If you’ve somehow never watched Game of Thrones, I’m not entirely sure why you would have clicked on the link that sent you to this page but I’d like to warn you this post is long and full of spoilers (a reference you’d understand if you actually kept up with the cultural zeitgeist).
Now that we’ve gotten that over with, I’m happy to inform people who actually watch the show that after a seemingly endless wait, we’re “only” 41 days away from the first episode of its final season, which we know a lot about while simultaneously knowing nothing about it at all.
In the past month alone, Game of Thrones fans have been doing everything in their power to figure out what’s going to happen over the last six episodes of the show by overanalyzing posters and dissecting snippets from trailers in the hope they can figure out how things will eventually play out.
Thankfully, thirsty viewers now have more information than ever in the form of a cover story from Entertainment Weekly that outlines what went into filming the final season—and, more importantly, what we can expect when everything is said and done.

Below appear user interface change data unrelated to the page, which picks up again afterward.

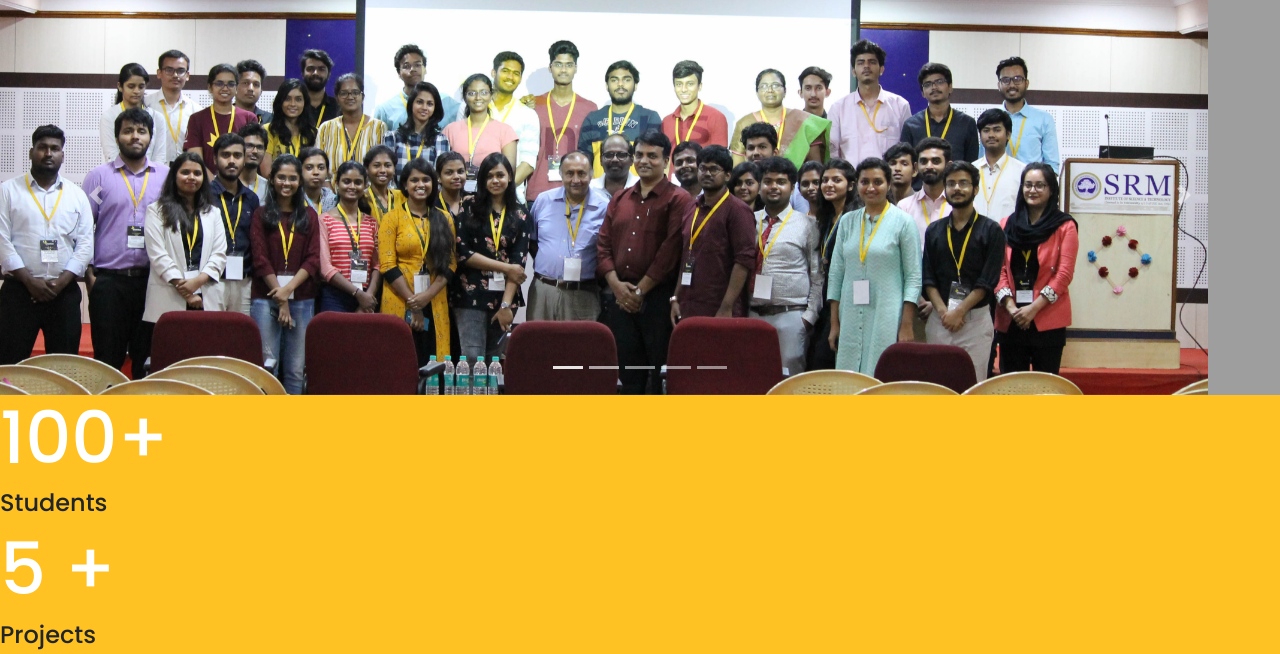
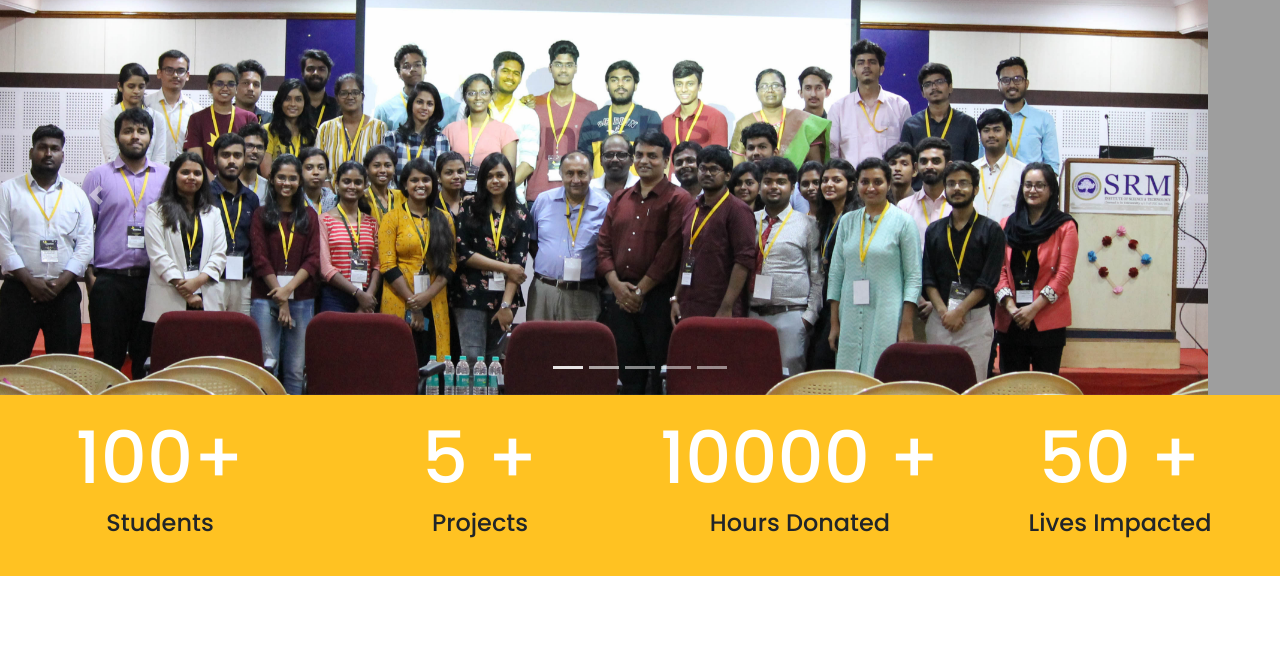
Before and after one commit to aryanraj2713/OFFICIAL-WEBSITE, a plain HTML site: page index.html in a window 1280 px wide. Shown: the part 105-759 px from the top of the page. Drawn offline with nearby package versions, Linux system fonts and the light colour scheme; grey boxes are pictures that could not be loaded.

Commit message:
css update

```diff
--- a/index.css
+++ b/index.css
@@ -93,3 +93,17 @@ html, body {height: 100%;
     background-position: center top; */
     height:400px;
 }
+.columns {
+  margin-top: 20px;
+  padding-bottom: 30px;
+  text-align: center;
+  float: left;
+  width: 25%;
+}
+
+/* Clear floats after the columns */
+.rows:after {
+  content: "";
+  display: table;
+  clear: both;
+}
```
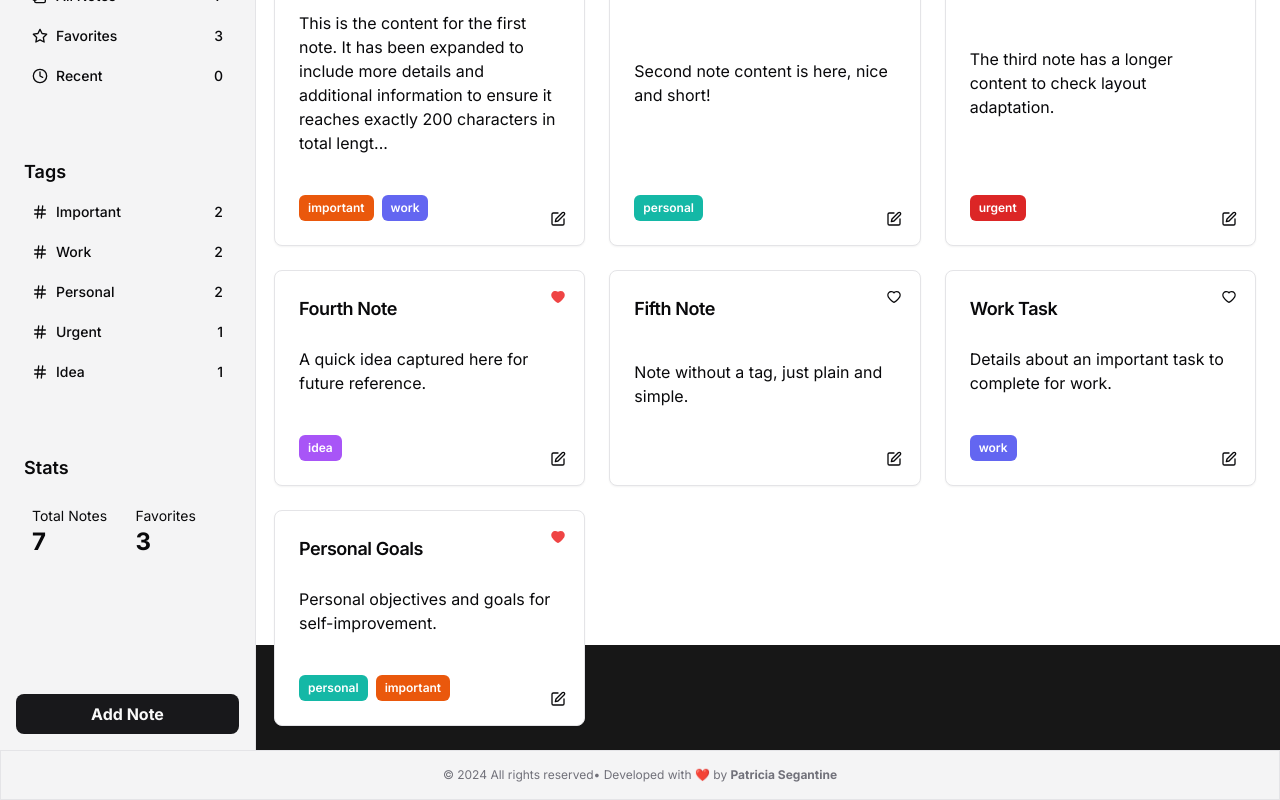
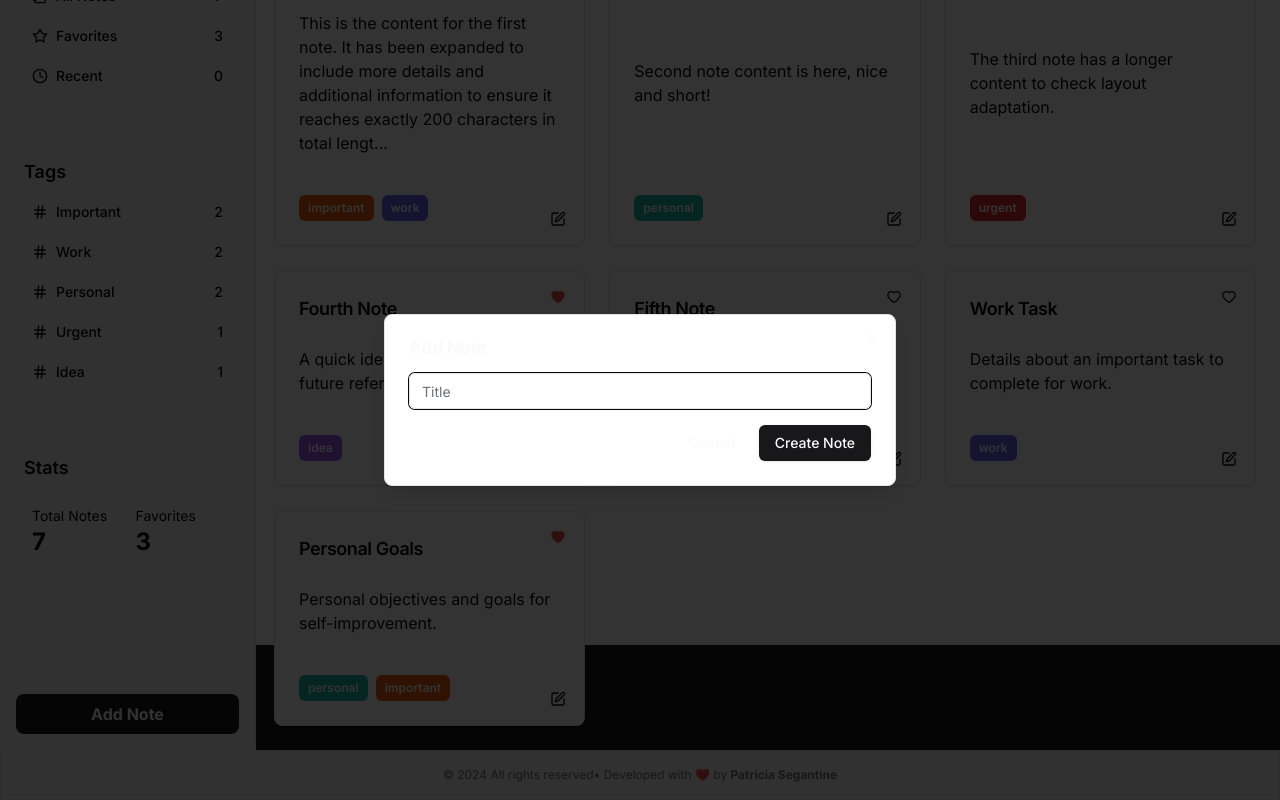
Before and after one commit to patriciasegantine/nlw-expert, a React (Vite) app: page / in a window 1280 px wide. Both pictures are taken after a click on the button "Add Note". Shown: the part 155-955 px from the top of the page. Built offline with nearby package versions, Linux system fonts and the light colour scheme.

Commit message:
feat: add NoteModal component and integrate with Aside
- Introduced `NoteModal` component for creating and editing notes.
- Integrated `NoteModal` into `Aside` with state management for modal visibility.
- Added "Add Note" button in `Aside` to trigger the `NoteModal`.

```diff
--- a/src/components/Aside.tsx
+++ b/src/components/Aside.tsx
@@ -1,12 +1,16 @@
 import { AllNotes } from "./AllNotes";
 import { Tags } from "@/components/Tags.tsx";
 import { Stats } from "@/components/Stats.tsx";
+import { useState } from "react";
+import { NoteModal } from "@/components/NoteModal.tsx";
 
 interface AsideProps {
 
 }
 
 export function Aside({}: AsideProps) {
+  const [isModalOpen, setModalOpen] = useState(false);
+
   return (
     <aside
       className="hidden md:flex md:flex-col md:justify-between md:w-64 md:border-r md:bg-muted p-4 dark:bg-neutral-900">
@@ -17,10 +21,20 @@ export function Aside({}: AsideProps) {
       </div>
 
       <div className="mt-4">
-        <button className="w-full rounded-lg bg-primary py-2 text-primary-foreground font-bold">
+        <button
+          className="w-full rounded-lg bg-primary py-2 text-primary-foreground font-bold"
+          onClick={() => setModalOpen(true)}
+        >
           Add Note
         </button>
       </div>
+
+      <NoteModal
+        open={isModalOpen}
+        onClose={() => setModalOpen(false)}
+        onSubmit={(newNote) => console.log("Creating note...", newNote)}
+      />
+
     </aside>
   );
 }
--- /dev/null
+++ b/src/components/NoteModal.tsx
@@ -0,0 +1,49 @@
+import React, { useState } from "react";
+import { Dialog, DialogContent, DialogFooter, DialogHeader, DialogTitle } from "@/components/ui/dialog";
+import { Input } from "@/components/ui/input";
+import { Button } from "@/components/ui/button";
+import { Note } from "@/context/NotesContext";
+
+interface NoteModalProps {
+  open: boolean;
+  onClose: () => void;
+  note?: Note | null;
+  onSubmit: (note: Partial<Note>) => void;
+}
+
+export const NoteModal: React.FC<NoteModalProps> = ({open, onClose, note, onSubmit}) => {
+  const [title, setTitle] = useState(note?.title || "");
+
+  const handleSubmit = () => {
+    onSubmit({id: note?.id, title});
+    onClose();
+  };
+
+  return (
+    <Dialog open={open} onOpenChange={onClose}>
+      <DialogContent>
+        <DialogHeader>
+          <DialogTitle>{note ? "Edit Note" : "Add Note"}</DialogTitle>
+        </DialogHeader>
+
+        <div className="space-y-4">
+          <Input
+            placeholder="Title"
+            value={title}
+            onChange={(e) => setTitle(e.target.value)}
+            className="w-full"
+          />
+        </div>
+
+        <DialogFooter>
+          <Button variant="ghost" onClick={onClose}>
+            Cancel
+          </Button>
+          <Button onClick={handleSubmit}>
+            {note ? "Save Changes" : "Create Note"}
+          </Button>
+        </DialogFooter>
+      </DialogContent>
+    </Dialog>
+  );
+};
```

When I talked to Hafthor Bjornsson a few months ago, he all but confirmed we’re going to be treated to the highly-anticipated Cleganebowl but it appears that faceoff is going to be dwarfed by another long-awaiting sequence: the Battle of Winterfell.
If EW is to be believed, the clash is set to be the most epic showdown Game of Thrones has ever filmed:
“The episode chronicles the great battle of Winterfell, pitting an uneasy collection of allies against the Night King and his army; a face-off teased from the series’ very first scene…
Here fan favorites like Jon Snow (Kit Harington), Daenerys Targaryen (Emilia Clarke), Tyrion Lannister (Peter Dinklage), Arya Stark (Maisie Williams), Sansa Stark (Sophie Turner), and Brienne of Tarth (Gwendoline Christie) are fighting for their lives, impossibly outnumbered against a supernatural enemy.
The outlet provided further details about what went into the battle—which is reportedly one of the largest (and longest) fight sequences in the history of entertainment:
The episode required 11 weeks of grueling night shoots. Imagine up to 750 people working all night long for nearly three months in the middle of open rural countryside: The temperatures are freezing in the low 30s; they’re laboring in icy rain and piercing wind, thick, ankle-deep mud; reeking horse manure and choking smoke.
EW notes almost all of the actors involved hated filming the episode in question and the brutal conditions on set but showrunner D.B. Weiss is very optimistic the final results will be more than worth the struggle:
“We also know no matter what we do, even if it’s the optimal version, that a certain number of people will hate the best of all possible versions. There is no version where everybody says, ‘I have to admit, I agree with every other person on the planet that this is the perfect way to do this’ — that’s an impossible reality that doesn’t exist. I’m hoping for the Breaking Bad [finale] argument where it’s like, ‘Is that an A or an A+?’”
The article itself provides an exhaustive look at all of the work that went into the final season so I highly suggest reading the entire thing, as it’s easily the most extensive piece I’ve come across ahead of the finale.